In many countries, corruption actually is not viewed negatively but is seen as a positive force and reflects a value system that prioritizes loyalty to family and clan over that to an impersonal institution. In such places, it may be so important to maintaining stability and reinforcing the glue that holds together a state that eliminating it—which would be impossible in any case—would have dire consequences. As one writer on Pakistan commented, “Western language about ‘corruption’ in Pakistan suggests that it can and should be cut out of the political system; but in so far as the political system runs on patronage and kinship, and corruption is intertwined with patronage and kinship, to cut it out would mean gutting Pakistan’s society like a fish.”
Corruption itself comes in many forms—and has a wide range of influences on economic activity—only some of which are as evil as the whole bunch is made out to be.
In China, for instance, although corruption is deeply rooted and widespread, it does not necessarily determine the allocation of key resources in most cases. While it serves to reduce efficiency, increase costs, and can produce egregious results at times, given the low overall level of development in the country, it does not have a large effect on growth (though this will change as the country grows richer). On the contrary, it may actually act as a lubricant to circumvent stifling regulations and smooth the establishment of the trust necessary for businesspeople to have enough confidence in officials to want to invest at times.

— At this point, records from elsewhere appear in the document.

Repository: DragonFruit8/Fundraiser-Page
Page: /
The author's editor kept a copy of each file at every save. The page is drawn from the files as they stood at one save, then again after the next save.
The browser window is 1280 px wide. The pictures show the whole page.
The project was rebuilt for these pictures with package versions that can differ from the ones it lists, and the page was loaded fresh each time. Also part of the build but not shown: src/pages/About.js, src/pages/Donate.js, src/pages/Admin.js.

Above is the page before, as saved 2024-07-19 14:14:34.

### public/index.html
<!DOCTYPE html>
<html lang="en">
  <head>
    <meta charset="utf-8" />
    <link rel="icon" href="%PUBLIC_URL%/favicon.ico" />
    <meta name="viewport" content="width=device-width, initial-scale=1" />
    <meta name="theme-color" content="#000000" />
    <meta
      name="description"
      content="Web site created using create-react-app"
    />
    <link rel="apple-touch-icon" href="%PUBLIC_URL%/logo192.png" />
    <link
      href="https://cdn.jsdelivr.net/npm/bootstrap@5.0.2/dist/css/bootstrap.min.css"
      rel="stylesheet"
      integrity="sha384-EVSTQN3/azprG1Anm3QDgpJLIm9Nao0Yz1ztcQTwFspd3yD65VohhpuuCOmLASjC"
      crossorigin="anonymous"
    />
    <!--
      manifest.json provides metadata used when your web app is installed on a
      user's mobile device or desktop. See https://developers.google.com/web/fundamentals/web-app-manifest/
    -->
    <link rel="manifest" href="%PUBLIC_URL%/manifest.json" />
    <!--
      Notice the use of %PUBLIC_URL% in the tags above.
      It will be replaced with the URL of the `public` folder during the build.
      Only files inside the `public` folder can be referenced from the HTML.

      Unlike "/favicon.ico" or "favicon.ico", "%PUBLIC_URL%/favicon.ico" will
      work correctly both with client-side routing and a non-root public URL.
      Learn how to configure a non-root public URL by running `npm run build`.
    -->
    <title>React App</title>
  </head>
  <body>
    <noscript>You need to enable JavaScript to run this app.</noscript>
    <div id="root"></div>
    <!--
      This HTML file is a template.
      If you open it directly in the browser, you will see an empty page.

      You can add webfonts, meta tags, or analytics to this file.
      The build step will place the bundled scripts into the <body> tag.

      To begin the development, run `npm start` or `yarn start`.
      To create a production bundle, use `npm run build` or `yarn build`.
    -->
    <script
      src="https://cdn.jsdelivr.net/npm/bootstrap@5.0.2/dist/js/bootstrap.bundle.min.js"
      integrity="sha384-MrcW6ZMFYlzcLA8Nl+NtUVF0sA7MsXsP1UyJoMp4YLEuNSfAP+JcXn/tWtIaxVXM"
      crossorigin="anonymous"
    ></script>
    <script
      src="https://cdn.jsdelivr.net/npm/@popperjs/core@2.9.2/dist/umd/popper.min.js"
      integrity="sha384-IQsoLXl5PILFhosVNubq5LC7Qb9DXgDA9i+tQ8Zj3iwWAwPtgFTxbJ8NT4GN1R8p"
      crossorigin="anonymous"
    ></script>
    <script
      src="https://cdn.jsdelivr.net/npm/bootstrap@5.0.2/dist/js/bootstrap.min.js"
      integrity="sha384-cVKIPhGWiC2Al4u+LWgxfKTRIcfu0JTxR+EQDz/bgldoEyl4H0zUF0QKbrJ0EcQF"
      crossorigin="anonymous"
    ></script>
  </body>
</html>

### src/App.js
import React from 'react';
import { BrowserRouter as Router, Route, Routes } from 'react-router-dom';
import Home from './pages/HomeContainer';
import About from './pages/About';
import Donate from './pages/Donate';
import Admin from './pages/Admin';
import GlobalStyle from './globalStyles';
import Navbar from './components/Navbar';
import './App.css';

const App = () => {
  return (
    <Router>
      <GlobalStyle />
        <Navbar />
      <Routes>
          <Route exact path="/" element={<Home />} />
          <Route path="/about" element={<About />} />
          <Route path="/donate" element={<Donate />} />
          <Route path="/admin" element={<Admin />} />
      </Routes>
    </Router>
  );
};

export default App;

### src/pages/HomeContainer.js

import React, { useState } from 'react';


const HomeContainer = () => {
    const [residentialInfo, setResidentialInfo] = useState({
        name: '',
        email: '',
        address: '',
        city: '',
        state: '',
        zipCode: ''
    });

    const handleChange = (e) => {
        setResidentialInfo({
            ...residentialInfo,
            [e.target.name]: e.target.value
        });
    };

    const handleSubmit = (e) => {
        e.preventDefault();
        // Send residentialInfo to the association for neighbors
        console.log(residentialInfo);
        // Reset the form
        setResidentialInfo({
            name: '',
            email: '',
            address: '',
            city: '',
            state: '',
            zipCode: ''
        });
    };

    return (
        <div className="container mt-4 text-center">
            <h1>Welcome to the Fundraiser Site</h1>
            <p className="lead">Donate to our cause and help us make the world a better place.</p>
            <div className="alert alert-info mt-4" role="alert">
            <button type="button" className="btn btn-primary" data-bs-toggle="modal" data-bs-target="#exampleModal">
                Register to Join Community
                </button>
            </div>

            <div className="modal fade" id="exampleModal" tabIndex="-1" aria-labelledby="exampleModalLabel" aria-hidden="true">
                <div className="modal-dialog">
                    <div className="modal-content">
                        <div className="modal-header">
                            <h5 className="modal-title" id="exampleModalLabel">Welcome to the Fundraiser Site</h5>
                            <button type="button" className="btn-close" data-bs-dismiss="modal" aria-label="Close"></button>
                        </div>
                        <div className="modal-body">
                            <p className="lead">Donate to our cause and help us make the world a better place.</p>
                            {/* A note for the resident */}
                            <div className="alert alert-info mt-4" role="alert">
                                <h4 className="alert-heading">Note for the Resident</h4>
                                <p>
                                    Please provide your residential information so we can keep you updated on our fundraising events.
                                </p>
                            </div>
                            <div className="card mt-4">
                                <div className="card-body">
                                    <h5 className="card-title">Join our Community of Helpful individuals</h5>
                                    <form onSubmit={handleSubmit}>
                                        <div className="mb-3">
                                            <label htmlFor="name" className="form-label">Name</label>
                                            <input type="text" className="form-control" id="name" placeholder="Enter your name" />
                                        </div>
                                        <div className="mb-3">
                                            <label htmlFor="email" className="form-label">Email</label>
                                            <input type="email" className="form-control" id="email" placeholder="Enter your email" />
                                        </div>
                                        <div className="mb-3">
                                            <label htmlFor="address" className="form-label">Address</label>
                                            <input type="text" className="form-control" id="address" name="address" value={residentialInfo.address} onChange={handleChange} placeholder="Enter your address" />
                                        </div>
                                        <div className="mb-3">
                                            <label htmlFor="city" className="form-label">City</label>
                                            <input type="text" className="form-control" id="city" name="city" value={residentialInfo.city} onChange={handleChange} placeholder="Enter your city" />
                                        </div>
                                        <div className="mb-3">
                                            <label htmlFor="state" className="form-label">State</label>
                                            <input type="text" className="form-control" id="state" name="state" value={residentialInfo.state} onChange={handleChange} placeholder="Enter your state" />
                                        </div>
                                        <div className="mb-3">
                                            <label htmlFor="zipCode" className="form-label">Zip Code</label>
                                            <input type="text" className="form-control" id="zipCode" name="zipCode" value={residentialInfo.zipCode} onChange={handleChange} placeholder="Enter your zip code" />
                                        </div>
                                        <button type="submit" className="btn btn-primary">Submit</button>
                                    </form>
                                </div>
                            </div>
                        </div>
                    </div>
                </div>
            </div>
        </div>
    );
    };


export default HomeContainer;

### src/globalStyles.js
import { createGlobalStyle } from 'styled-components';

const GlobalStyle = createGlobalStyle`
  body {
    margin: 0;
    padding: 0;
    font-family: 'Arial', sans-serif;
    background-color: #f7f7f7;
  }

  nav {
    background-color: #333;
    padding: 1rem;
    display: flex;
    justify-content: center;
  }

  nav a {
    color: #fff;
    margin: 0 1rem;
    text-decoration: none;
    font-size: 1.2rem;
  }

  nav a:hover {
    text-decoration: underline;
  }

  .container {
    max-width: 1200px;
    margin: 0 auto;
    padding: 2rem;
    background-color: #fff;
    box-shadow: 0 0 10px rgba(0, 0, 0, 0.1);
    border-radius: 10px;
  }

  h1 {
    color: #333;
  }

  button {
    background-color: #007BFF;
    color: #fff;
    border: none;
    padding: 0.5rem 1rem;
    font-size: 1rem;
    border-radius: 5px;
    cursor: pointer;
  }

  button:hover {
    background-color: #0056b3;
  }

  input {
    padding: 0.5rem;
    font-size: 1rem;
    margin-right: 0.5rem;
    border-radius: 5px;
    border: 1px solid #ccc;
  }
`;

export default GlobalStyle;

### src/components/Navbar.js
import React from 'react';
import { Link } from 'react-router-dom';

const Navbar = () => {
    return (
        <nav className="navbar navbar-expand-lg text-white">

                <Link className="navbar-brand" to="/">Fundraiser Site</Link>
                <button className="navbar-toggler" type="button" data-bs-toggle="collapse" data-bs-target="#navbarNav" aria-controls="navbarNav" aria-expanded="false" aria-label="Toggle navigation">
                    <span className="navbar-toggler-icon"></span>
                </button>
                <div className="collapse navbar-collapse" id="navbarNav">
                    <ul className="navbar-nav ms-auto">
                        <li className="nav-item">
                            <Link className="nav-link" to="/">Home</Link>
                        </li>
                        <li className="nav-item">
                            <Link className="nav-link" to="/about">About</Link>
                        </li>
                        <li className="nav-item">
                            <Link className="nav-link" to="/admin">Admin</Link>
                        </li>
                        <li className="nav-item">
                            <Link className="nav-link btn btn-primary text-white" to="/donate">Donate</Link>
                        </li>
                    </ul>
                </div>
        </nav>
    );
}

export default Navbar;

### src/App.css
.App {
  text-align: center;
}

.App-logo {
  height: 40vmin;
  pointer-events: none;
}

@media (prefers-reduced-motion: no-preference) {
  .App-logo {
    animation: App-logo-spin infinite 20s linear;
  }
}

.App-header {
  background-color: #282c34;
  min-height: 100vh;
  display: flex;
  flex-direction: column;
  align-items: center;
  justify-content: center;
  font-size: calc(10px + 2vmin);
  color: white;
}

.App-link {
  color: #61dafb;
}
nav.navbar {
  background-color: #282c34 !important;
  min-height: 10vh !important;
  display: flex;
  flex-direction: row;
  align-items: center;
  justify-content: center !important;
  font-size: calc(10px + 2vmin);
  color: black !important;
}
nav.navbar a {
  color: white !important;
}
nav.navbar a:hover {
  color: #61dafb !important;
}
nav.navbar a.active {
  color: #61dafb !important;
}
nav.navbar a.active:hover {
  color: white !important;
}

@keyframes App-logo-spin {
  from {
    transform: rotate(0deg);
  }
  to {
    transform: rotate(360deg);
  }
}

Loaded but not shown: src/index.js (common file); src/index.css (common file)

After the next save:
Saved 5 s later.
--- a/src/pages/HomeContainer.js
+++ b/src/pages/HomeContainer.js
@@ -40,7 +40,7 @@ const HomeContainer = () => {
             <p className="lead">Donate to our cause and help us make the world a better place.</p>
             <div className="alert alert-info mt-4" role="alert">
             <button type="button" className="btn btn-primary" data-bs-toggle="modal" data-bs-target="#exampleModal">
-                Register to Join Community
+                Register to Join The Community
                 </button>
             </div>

The same situation has existed in various forms across much of East Asia—including in Korea, Indonesia, and Thailand—at similar stages in their development. Cambodia, which ranked 154th out of 178 countries worldwide on Transparency International’s 2010 Corruption Perceptions Index, has seen rapid growth for two decades.
In contrast, in the Philippines, Central Asia, and most of Africa, Latin America, and the Middle East, corruption is much more predatory, with interest in personal gain or in getting access to resources to buy the loyalty of various supporters triumphing any legitimate activity.
Languages with a richer set of vocabulary to describe corruption are better equipped to explain its various permutations. For example, the Italian spintarella (meaning “a little push”), Greek fakelaki (“a little envelope”), French pot-de-vin (“a glass of wine”), Chinese chaqian (“tea-money”), Portuguese gaseoso (“soft drink”), Spanish mordida (“a bite”), Egyptian ashaan ad-dukhaan ( “something for your cigarettes”), and Syrian finjaan ‘ahwa (“a cup of coffee”) all suggest payments that are quite small and not too serious violations. In contrast, the Slovak pod stolom (“under the table”), the Korean noemul (“giving goods in secret”), and Japanese kuroi kiri (“black mist”) all suggest something much more sinister. Of course everything is relative—what appears relatively innocuous to one person may be quite sinister to another!
Some scholars consider the differing levels of public trust (i.e., the level of trust between strangers) the determining factor behind which type of corruption a country has. Others deem the deciding factor the degree to which a political elite can operate with a long-term horizon and can centralize economic rents.
Countries would be far better off without corruption (and associated practices such as rent-seeking and neopatrimonialism) in the long term. But they should not always be seen as the primary barrier to progress at early stages of development. Instead, other problems—such as weak social cohesion or the lack of security for investments—are probably at work. Corruption is typically a symptom of a deeper malaise, not the cause of that malaise. A better understanding of the phenomenon as it exists in a specific country is essential for that country to judge whether efforts to tackle corruption should be high on its reform agenda. In some places and at some times, it may not be nearly as important as other reforms.